Gadzik and Irving Woodlands president Jim Irving Jr. met with Gov. Angus King and Commissioner of Conservation Ron Lovaglio in June to discuss possible purchase of the lands by the state. (Baxter Park, while owned by the state, is independent of the state parks and lands system and is financially self-sufficient.)

In a letter dated Aug. 6, Lovaglio responded to Jim Irving that the state has a "strong interest" in the four townships" because they "appear to have interesting natural resource attributes and public recreation opportunities. Additionally, I would like to explore what strategic conservation opportunities may exist within your ownership along" the Allagash waterway, the commissioner said.

Commissioner of Conservation Ron Lovaglio

However, Lovagalio said it would take time and money "to make the project successful. As with our other large projects, one of the resources is to bring in a partner," he wrote. "If we agree to move forward, we can discuss in more detail the benefits a partner can bring to the project for both of us and whom that partner might be."

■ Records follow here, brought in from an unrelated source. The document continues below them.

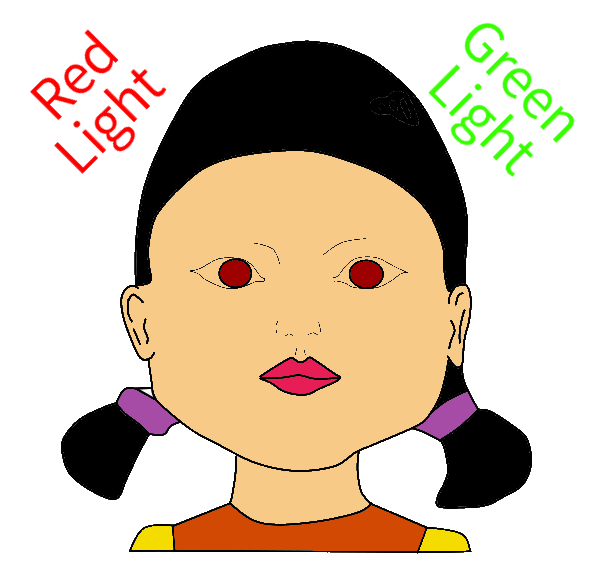
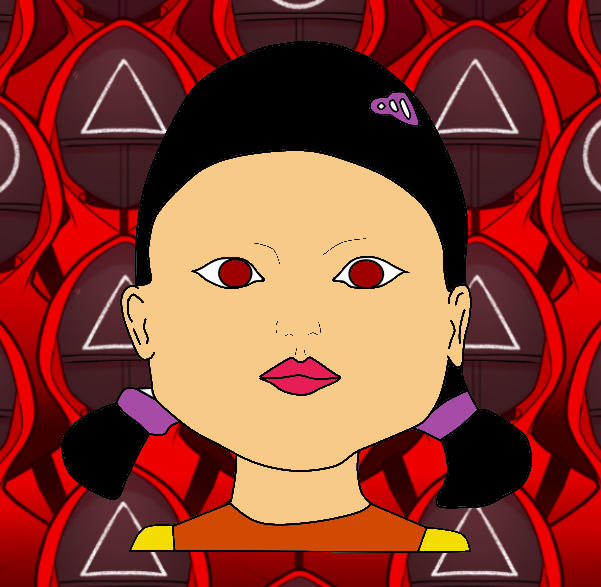
Completed mp_traversals: Terrible Traversals | Fixed Time Issues

diff --git a/mp_traversals/main.cpp b/mp_traversals/main.cpp
@@ -29,63 +29,82 @@ int main() {
   // MyColorPicker myColor("HuskyPUP.png");
   // RainbowColorPicker rainbow(0.05);
   // image.addFloodFill( bfs, myColor );
-  png.readFromFile("RedLightGreenLight (1).png");
+
+  // png.readFromFile("RedLightGreenLight (1).png");
+  // std::cout << png.height() << " " << png.width() << std::endl;
+  // FloodFilledImage image(png);
+  // DFS dfs(png, Point(100, 450), 0.70);
+  // DFS dfs2(png, Point(490, 450), 0.70);
+  // DFS dfs3(png, Point(140, 410), 0.70);
+  // DFS dfs4(png, Point(450, 410), 0.70);
+  // DFS dfs5(png, Point(400, 115), 0.70);
+  // DFS dfs6(png, Point(300, 500), 0.70);
+  // DFS dfs7(png, Point(300, 540), 0.70);
+  // DFS dfs8(png, Point(150, 540), 0.70);
+  // DFS dfs9(png, Point(445, 540), 0.70);
+  // DFS dfs10(png, Point(300, 365), 0.70);
+  // DFS dfs11(png, Point(300, 385), 0.70);
+  // DFS dfs12(png, Point(450, 380), 0.70);
+  // DFS dfs13(png, Point(375, 100), 0.70);
+  // DFS dfs_O(png, Point(0, 0), 0.70);
+
+  // BFS bfs(png, Point(300, 100), 0.70);
+  // BFS bfs2(png, Point(300, 300), 0.70);
+  // BFS bfs3(png, Point(235, 275), 0.70); // Eyes
+  // BFS bfs4(png, Point(365, 275), 0.70); // Eyes
+
+  // HSLAPixel pixel(0, 0, 0);
+  // HSLAPixel pixel2(300, 1, .25, 0.70);
+  // HSLAPixel pixel3(36, 0.87, 0.75, 1); // Skin Color
+  // HSLAPixel pixel4(0, 1, .31, 1); // Eye color
+  // HSLAPixel pixel5(20, 0.96, 0.42, 1); // Orange
+  // HSLAPixel pixel6(54, 1, 0.48, 1); // Yellow
+  // HSLAPixel pixel7(343, 0.81, 0.51, 1); // Pink
+
+  // SolidColorPicker black(pixel);
+  // SolidColorPicker purple(pixel2);
+  // SolidColorPicker skin(pixel3);
+  // SolidColorPicker eyes(pixel4);
+  // SolidColorPicker shirt1(pixel5);
+  // SolidColorPicker shirt2(pixel6);
+  // SolidColorPicker lips(pixel7);
+  // MyColorPicker myColor("background.png");
+
+  // image.addFloodFill( dfs, black ); // Pigtail 1
+  // image.addFloodFill( dfs2, black ); // Pigtail 2
+  // image.addFloodFill( dfs3, purple ); // Pigtail 1 tie
+  // image.addFloodFill( dfs4, purple ); // Pigtail 2 tie
+  // image.addFloodFill( bfs, black ); // Hair
+  // image.addFloodFill( dfs13, purple ); // Hair tie
+  // image.addFloodFill( bfs2, skin ); // Face
+  // image.addFloodFill( dfs6, skin ); // Neck
+  // image.addFloodFill( dfs7, shirt1 );
+  // image.addFloodFill( dfs8, shirt2 );
+  // image.addFloodFill( dfs9, shirt2 );
+  // image.addFloodFill( dfs10, lips );
+  // image.addFloodFill( dfs11, lips );
+  // image.addFloodFill( dfs12, black );
+  // image.addFloodFill( bfs3, eyes );
+  // image.addFloodFill( bfs4, eyes );
+  // image.addFloodFill( dfs_O, myColor );
+
+  // Animation animation = image.animate(3000);
+
+  png.readFromFile("white.png");
   std::cout << png.height() << " " << png.width() << std::endl;
+
   FloodFilledImage image(png);
-  DFS dfs(png, Point(100, 450), 0.70);
-  DFS dfs2(png, Point(490, 450), 0.70);
-  DFS dfs3(png, Point(140, 410), 0.70);
-  DFS dfs4(png, Point(450, 410), 0.70);
-  DFS dfs5(png, Point(400, 115), 0.70);
-  DFS dfs6(png, Point(300, 500), 0.70);
-  DFS dfs7(png, Point(300, 540), 0.70);
-  DFS dfs8(png, Point(150, 540), 0.70);
-  DFS dfs9(png, Point(445, 540), 0.70);
-  DFS dfs10(png, Point(300, 365), 0.70);
-  DFS dfs11(png, Point(300, 385), 0.70);
-  DFS dfs12(png, Point(450, 380), 0.70);
-  DFS dfs_O(png, Point(0, 0), 0.70);
-
-  BFS bfs(png, Point(300, 100), 0.70);
-  BFS bfs2(png, Point(300, 300), 0.70);
-  BFS bfs3(png, Point(235, 275), 0.70); // Eyes
-  BFS bfs4(png, Point(365, 275), 0.70); // Eyes
-
-  HSLAPixel pixel(0, 0, 0);
-  HSLAPixel pixel2(300, 1, .25, 0.70);
-  HSLAPixel pixel3(36, 0.87, 0.75, 1); // Skin Color
-  HSLAPixel pixel4(0, 1, .31, 1); // Eye color
-  HSLAPixel pixel5(20, 0.96, 0.42, 1); // Orange
-  HSLAPixel pixel6(54, 1, 0.48, 1); // Yellow
-  HSLAPixel pixel7(343, 0.81, 0.51, 1); // Pink
-
-  SolidColorPicker black(pixel);
-  SolidColorPicker purple(pixel2);
-  SolidColorPicker skin(pixel3);
-  SolidColorPicker eyes(pixel4);
-  SolidColorPicker shirt1(pixel5);
-  SolidColorPicker shirt2(pixel6);
-  SolidColorPicker lips(pixel7);
-  MyColorPicker myColor("background.png");
-
-  image.addFloodFill( dfs, black ); // Pigtail 1
-  image.addFloodFill( dfs2, black ); // Pigtail 2
-  image.addFloodFill( dfs3, purple ); // Pigtail 1 tie
-  image.addFloodFill( dfs4, purple ); // Pigtail 2 tie
-  image.addFloodFill( bfs, black );
-  image.addFloodFill( bfs2, skin ); // Face
-  image.addFloodFill( dfs6, skin ); // Neck
-  image.addFloodFill( dfs7, shirt1 );
-  image.addFloodFill( dfs8, shirt2 );
-  image.addFloodFill( dfs9, shirt2 );
-  image.addFloodFill( dfs10, lips );
-  image.addFloodFill( dfs11, lips );
-  image.addFloodFill( dfs12, black );
-  image.addFloodFill( bfs3, eyes );
-  image.addFloodFill( bfs4, eyes );
-  image.addFloodFill( dfs_O, myColor );
-
-  Animation animation = image.animate(2000);
+  DFS dfs(png, Point(0, 0), 1.50);
+  DFS dfs2(png, Point(650, 350), 1.00);
+  DFS dfs3(png, Point(50, 580), 1.00);
+  MyColorPicker layer("squid.png");
+  MyColorPicker layer2("squid2.png");
+  MyColorPicker layer3("squid3.png");
+  image.addFloodFill( dfs3, layer );
+  image.addFloodFill( dfs, layer2 );
+  image.addFloodFill( dfs2, layer3 );
+  
+  Animation animation = image.animate(9000);
 
   PNG lastFrame = animation.getFrame( animation.frameCount() - 1 );
   lastFrame.writeToFile("myFloodFill.png");

diff --git a/mp_traversals/FloodFilledImage.cpp b/mp_traversals/FloodFilledImage.cpp
@@ -71,23 +71,27 @@ Animation FloodFilledImage::animate(unsigned frameInterval) const {
     ImageTraversal* curr_traversal = traversal_[i];
     // Does the traversal
     unsigned interval = 0;
-    for (ImageTraversal::Iterator it = curr_traversal->begin(); it != curr_traversal->end(); ++it) {
+    // for (auto it = curr_traversal->begin(); it != curr_traversal->end(); ++it) {
+    for (const Point & p : *curr_traversal ) {
       // Adds frame after certain interval number
       if (interval % frameInterval == 0) {
         animation.addFrame(curr_image);
       }
       interval++;
       // Gets the Point pixel from the traversal
-      cs225::HSLAPixel & pixel = curr_image.getPixel((*it).x, (*it).y);
+      //cs225::HSLAPixel & pixel = curr_image.getPixel((*it).x, (*it).y);
+      cs225::HSLAPixel & pixel = curr_image.getPixel(p.x, p.y);
       // Changes pixel color based on color_picker
-      pixel = color_picker[i]->getColor((*it).x, (*it).y);
+      //pixel = color_picker[i]->getColor((*it).x, (*it).y);
+      pixel = color_picker[i]->getColor(p.x, p.y);
     }
   }
-  unsigned i = 0;
-  while (i != 20) {
-    animation.addFrame(curr_image);
-    i++;
-  }
+  animation.addFrame(curr_image);
+  // unsigned i = 0;
+  // while (i != 20) {
+  //   animation.addFrame(curr_image);
+  //   i++;
+  // }
 
   return animation;
 }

The state would need six months to develop a detailed proposal, Lovaglio said. "We would work with our partner to identify potential funding sources and flesh our project details," using the staff of DOC, the Department of Inland Fisheries and Wildlife and Baxter State Park, he said. At least an additional two years "would mostly likely be needed to get to a formal closing," Lovaglio said. "While I’m chagrined that our acquisition efforts have such long lead time, this time is necessary because of the number of transactions we are involved in and the amount of land conservation that is occurring in Maine."

Gadzik, formerly head of the Maine Forest Service, knows all too well that "the state moves on a slow track [on land transactions], and it’s probable that a sale to the state is the least possible," he said. Thus, Irving has let other parties know about its lands for sale. "Some other people have expressed interest," he said. Gadzik indicated that those unidentified parties are interested in the lands for values other than timber.

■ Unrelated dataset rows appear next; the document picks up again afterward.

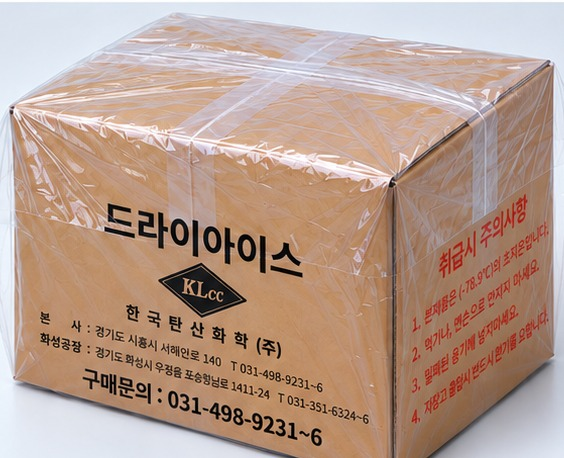
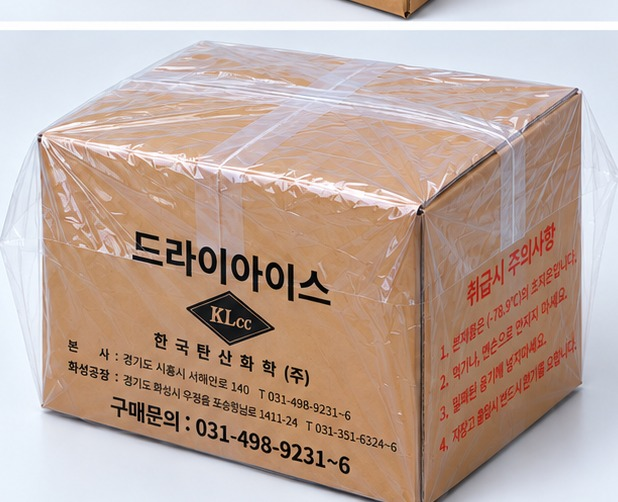
드라이아이스 블록 포장 프로세스 3·4번 사진 10% 축소(배경 확장 처리). proc3?v=n, proc4?v=d

diff --git a/products-ice.html b/products-ice.html
@@ -415,8 +415,8 @@
                 <ol class="proc4">
                   <li class="proc4__step"><div class="proc4__media"><img src="assets/images/site/icespec/proc1.jpg?v=20260911b" alt="비닐 라이너 준비" loading="lazy"></div><b><span class="proc4__n">1</span>비닐 라이너 준비</b><p>박스 안에 비닐(라이너)을 깔아줍니다.</p></li>
                   <li class="proc4__step"><div class="proc4__media"><img src="assets/images/site/icespec/proc2.jpg?v=20260911e" alt="블록 담기" loading="lazy"></div><b><span class="proc4__n">2</span>블록 담기</b><p>드라이아이스 블록을 담습니다.</p></li>
-                  <li class="proc4__step"><div class="proc4__media"><img src="assets/images/site/icespec/proc3.jpg?v=20260911m" alt="박스 포장" loading="lazy"></div><b><span class="proc4__n">3</span>박스 포장</b><p>내용물이 담긴 박스를 밀봉하여 포장합니다.</p></li>
-                  <li class="proc4__step"><div class="proc4__media"><img src="assets/images/site/icespec/proc4.jpg?v=20260911c" alt="외부 비닐 포장" loading="lazy"></div><b><span class="proc4__n">4</span>외부 비닐 포장</b><p>외부 비닐로 한 번 더 포장하여 출고합니다.</p></li>
+                  <li class="proc4__step"><div class="proc4__media"><img src="assets/images/site/icespec/proc3.jpg?v=20260911n" alt="박스 포장" loading="lazy"></div><b><span class="proc4__n">3</span>박스 포장</b><p>내용물이 담긴 박스를 밀봉하여 포장합니다.</p></li>
+                  <li class="proc4__step"><div class="proc4__media"><img src="assets/images/site/icespec/proc4.jpg?v=20260911d" alt="외부 비닐 포장" loading="lazy"></div><b><span class="proc4__n">4</span>외부 비닐 포장</b><p>외부 비닐로 한 번 더 포장하여 출고합니다.</p></li>
                 </ol>
               </div>
             </div>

Irving’s record is that of a company that buys, not sells, land. In Maine, the sale of the four townships would be the first time that Irving has put land on the market, Gadzik said. "Our interest is not in removing lands from our ownership but changing them" for more important tracts, Gadzik said. "We are always looking at what’s strategic to our timber management objectives.

Baxter Authority chairman Perry explained that the 204,733-acre wilderness park is not pursuing a potential purchase at this time because of finances and potential political issues. The park depends on various trust fund interest earnings to support operations, and there is only $42,000 left in the land acquisition fund following two purchases in the last decade. The 2,269 acres on the West Branch of the Penobscot River were acquired in 1998 from Bowater Inc. for $480,000. In 1992, the park purchased from Georgia Pacific 1,046 acres around Togue Pond at the southern entrance to the park for $200,000.

Another concern is whether expanding the park again would provoke a West Branch lands-like controversy over drive-in access, hunting and trapping. Lobbying by sportsmen kept the parcel out of the"wildlife sanctuary" area, the protective designation that covers most of the park.

Commercial sporting camp on Katahdin Lake.
(Photo credit: Katahdin Lake Wilderness Camps)

There’s a commercial sporting camp on Katahdin Lake in T 3, R4, Perry noted, and there have been difficulties recently with the owners, Al and Sue Cooper, over access. The park allows the Coopers’ clients to use the park’s Roaring Brook Road, a parking area at Avalanche Field and a park trail to reach the footpath to the sporting camp. (The facility is on land leased from Irving.) But that traditional way is not guaranteed to be available to a new owner, Perry wrote the Coopers on July 23.

The Coopers have been trying to sell the business for several years and contend that the lack of secure access has turned off would-be buyers. There is vehicle access to within a short distance of the sporting camp over an Irving logging road, and Chuck Gadzik said he has told the Coopers that Irving "doesn’t have an issue" with them using it to service the facility.

See other reports filed by Phyllis Austin for Maine Environmental News.